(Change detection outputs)
*** Begin section ***

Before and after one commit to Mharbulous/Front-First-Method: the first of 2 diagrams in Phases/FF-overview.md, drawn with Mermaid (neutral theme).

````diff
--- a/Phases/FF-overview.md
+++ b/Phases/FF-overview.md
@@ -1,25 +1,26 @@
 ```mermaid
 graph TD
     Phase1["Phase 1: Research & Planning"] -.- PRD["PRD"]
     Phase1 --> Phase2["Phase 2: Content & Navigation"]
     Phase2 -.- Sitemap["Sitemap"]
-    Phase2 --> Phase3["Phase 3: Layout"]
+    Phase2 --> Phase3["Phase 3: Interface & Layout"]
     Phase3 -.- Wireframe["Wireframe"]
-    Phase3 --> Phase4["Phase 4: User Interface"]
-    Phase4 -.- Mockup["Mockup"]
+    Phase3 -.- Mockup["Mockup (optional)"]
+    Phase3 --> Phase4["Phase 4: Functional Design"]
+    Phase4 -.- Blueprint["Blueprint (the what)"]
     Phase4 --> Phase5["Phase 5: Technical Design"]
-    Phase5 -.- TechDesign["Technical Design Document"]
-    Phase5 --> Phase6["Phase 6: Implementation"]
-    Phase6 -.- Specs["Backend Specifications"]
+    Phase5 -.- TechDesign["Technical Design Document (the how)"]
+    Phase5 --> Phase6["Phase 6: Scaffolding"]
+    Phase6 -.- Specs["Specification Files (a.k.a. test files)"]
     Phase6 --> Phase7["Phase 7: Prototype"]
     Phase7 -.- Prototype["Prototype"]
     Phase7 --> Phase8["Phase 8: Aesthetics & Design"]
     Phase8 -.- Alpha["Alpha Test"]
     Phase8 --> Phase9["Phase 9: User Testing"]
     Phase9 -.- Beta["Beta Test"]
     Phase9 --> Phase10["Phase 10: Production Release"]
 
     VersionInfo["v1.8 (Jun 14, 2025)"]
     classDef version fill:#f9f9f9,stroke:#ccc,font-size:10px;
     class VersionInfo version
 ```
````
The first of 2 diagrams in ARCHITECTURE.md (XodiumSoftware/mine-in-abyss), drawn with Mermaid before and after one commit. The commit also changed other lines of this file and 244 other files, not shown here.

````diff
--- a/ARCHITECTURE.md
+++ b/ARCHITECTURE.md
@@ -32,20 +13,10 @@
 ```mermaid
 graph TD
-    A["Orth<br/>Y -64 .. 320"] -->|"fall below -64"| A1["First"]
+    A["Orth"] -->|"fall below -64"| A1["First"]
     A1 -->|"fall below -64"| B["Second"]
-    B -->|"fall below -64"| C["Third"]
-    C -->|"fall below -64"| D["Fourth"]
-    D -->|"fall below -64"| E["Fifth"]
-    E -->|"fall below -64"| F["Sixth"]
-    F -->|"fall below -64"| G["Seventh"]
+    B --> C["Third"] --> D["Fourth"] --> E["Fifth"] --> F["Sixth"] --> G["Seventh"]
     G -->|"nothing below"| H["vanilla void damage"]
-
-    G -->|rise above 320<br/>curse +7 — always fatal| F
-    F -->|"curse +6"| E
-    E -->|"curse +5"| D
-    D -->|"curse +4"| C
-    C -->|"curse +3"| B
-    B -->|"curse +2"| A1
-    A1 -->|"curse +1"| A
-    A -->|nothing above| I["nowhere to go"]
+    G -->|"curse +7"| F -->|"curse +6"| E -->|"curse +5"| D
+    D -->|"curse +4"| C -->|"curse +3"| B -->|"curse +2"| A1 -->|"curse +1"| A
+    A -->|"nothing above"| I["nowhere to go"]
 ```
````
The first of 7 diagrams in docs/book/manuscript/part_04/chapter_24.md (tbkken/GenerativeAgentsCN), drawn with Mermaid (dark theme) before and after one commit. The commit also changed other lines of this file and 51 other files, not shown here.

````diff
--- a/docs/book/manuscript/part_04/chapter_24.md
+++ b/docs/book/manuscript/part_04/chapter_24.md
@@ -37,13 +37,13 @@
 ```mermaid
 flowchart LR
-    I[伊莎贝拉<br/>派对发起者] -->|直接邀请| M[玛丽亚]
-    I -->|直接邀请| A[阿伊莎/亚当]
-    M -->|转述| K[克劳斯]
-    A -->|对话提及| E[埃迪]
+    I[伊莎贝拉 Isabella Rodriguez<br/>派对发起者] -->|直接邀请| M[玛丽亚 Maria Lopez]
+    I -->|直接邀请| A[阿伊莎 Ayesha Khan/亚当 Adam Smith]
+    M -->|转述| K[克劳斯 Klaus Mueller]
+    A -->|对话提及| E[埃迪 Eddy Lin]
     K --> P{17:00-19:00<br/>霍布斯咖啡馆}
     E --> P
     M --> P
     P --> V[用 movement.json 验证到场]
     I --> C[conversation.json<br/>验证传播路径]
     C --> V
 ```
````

*** End section ***

Using the records above as the source, restate each line verbatim.

### Answer for the task
Before and after one commit to Mharbulous/Front-First-Method: the first of 2 diagrams in Phases/FF-overview.md, drawn with Mermaid (neutral theme).

````diff
--- a/Phases/FF-overview.md
+++ b/Phases/FF-overview.md
@@ -1,25 +1,26 @@
 ```mermaid
 graph TD
     Phase1["Phase 1: Research & Planning"] -.- PRD["PRD"]
     Phase1 --> Phase2["Phase 2: Content & Navigation"]
     Phase2 -.- Sitemap["Sitemap"]
-    Phase2 --> Phase3["Phase 3: Layout"]
+    Phase2 --> Phase3["Phase 3: Interface & Layout"]
     Phase3 -.- Wireframe["Wireframe"]
-    Phase3 --> Phase4["Phase 4: User Interface"]
-    Phase4 -.- Mockup["Mockup"]
+    Phase3 -.- Mockup["Mockup (optional)"]
+    Phase3 --> Phase4["Phase 4: Functional Design"]
+    Phase4 -.- Blueprint["Blueprint (the what)"]
     Phase4 --> Phase5["Phase 5: Technical Design"]
-    Phase5 -.- TechDesign["Technical Design Document"]
-    Phase5 --> Phase6["Phase 6: Implementation"]
-    Phase6 -.- Specs["Backend Specifications"]
+    Phase5 -.- TechDesign["Technical Design Document (the how)"]
+    Phase5 --> Phase6["Phase 6: Scaffolding"]
+    Phase6 -.- Specs["Specification Files (a.k.a. test files)"]
     Phase6 --> Phase7["Phase 7: Prototype"]
     Phase7 -.- Prototype["Prototype"]
     Phase7 --> Phase8["Phase 8: Aesthetics & Design"]
     Phase8 -.- Alpha["Alpha Test"]
     Phase8 --> Phase9["Phase 9: User Testing"]
     Phase9 -.- Beta["Beta Test"]
     Phase9 --> Phase10["Phase 10: Production Release"]
 
     VersionInfo["v1.8 (Jun 14, 2025)"]
     classDef version fill:#f9f9f9,stroke:#ccc,font-size:10px;
     class VersionInfo version
 ```
````
The first of 2 diagrams in ARCHITECTURE.md (XodiumSoftware/mine-in-abyss), drawn with Mermaid before and after one commit. The commit also changed other lines of this file and 244 other files, not shown here.

````diff
--- a/ARCHITECTURE.md
+++ b/ARCHITECTURE.md
@@ -32,20 +13,10 @@
 ```mermaid
 graph TD
-    A["Orth<br/>Y -64 .. 320"] -->|"fall below -64"| A1["First"]
+    A["Orth"] -->|"fall below -64"| A1["First"]
     A1 -->|"fall below -64"| B["Second"]
-    B -->|"fall below -64"| C["Third"]
-    C -->|"fall below -64"| D["Fourth"]
-    D -->|"fall below -64"| E["Fifth"]
-    E -->|"fall below -64"| F["Sixth"]
-    F -->|"fall below -64"| G["Seventh"]
+    B --> C["Third"] --> D["Fourth"] --> E["Fifth"] --> F["Sixth"] --> G["Seventh"]
     G -->|"nothing below"| H["vanilla void damage"]
-
-    G -->|rise above 320<br/>curse +7 — always fatal| F
-    F -->|"curse +6"| E
-    E -->|"curse +5"| D
-    D -->|"curse +4"| C
-    C -->|"curse +3"| B
-    B -->|"curse +2"| A1
-    A1 -->|"curse +1"| A
-    A -->|nothing above| I["nowhere to go"]
+    G -->|"curse +7"| F -->|"curse +6"| E -->|"curse +5"| D
+    D -->|"curse +4"| C -->|"curse +3"| B -->|"curse +2"| A1 -->|"curse +1"| A
+    A -->|"nothing above"| I["nowhere to go"]
 ```
````
The first of 7 diagrams in docs/book/manuscript/part_04/chapter_24.md (tbkken/GenerativeAgentsCN), drawn with Mermaid (dark theme) before and after one commit. The commit also changed other lines of this file and 51 other files, not shown here.

````diff
--- a/docs/book/manuscript/part_04/chapter_24.md
+++ b/docs/book/manuscript/part_04/chapter_24.md
@@ -37,13 +37,13 @@
 ```mermaid
 flowchart LR
-    I[伊莎贝拉<br/>派对发起者] -->|直接邀请| M[玛丽亚]
-    I -->|直接邀请| A[阿伊莎/亚当]
-    M -->|转述| K[克劳斯]
-    A -->|对话提及| E[埃迪]
+    I[伊莎贝拉 Isabella Rodriguez<br/>派对发起者] -->|直接邀请| M[玛丽亚 Maria Lopez]
+    I -->|直接邀请| A[阿伊莎 Ayesha Khan/亚当 Adam Smith]
+    M -->|转述| K[克劳斯 Klaus Mueller]
+    A -->|对话提及| E[埃迪 Eddy Lin]
     K --> P{17:00-19:00<br/>霍布斯咖啡馆}
     E --> P
     M --> P
     P --> V[用 movement.json 验证到场]
     I --> C[conversation.json<br/>验证传播路径]
     C --> V
 ```
````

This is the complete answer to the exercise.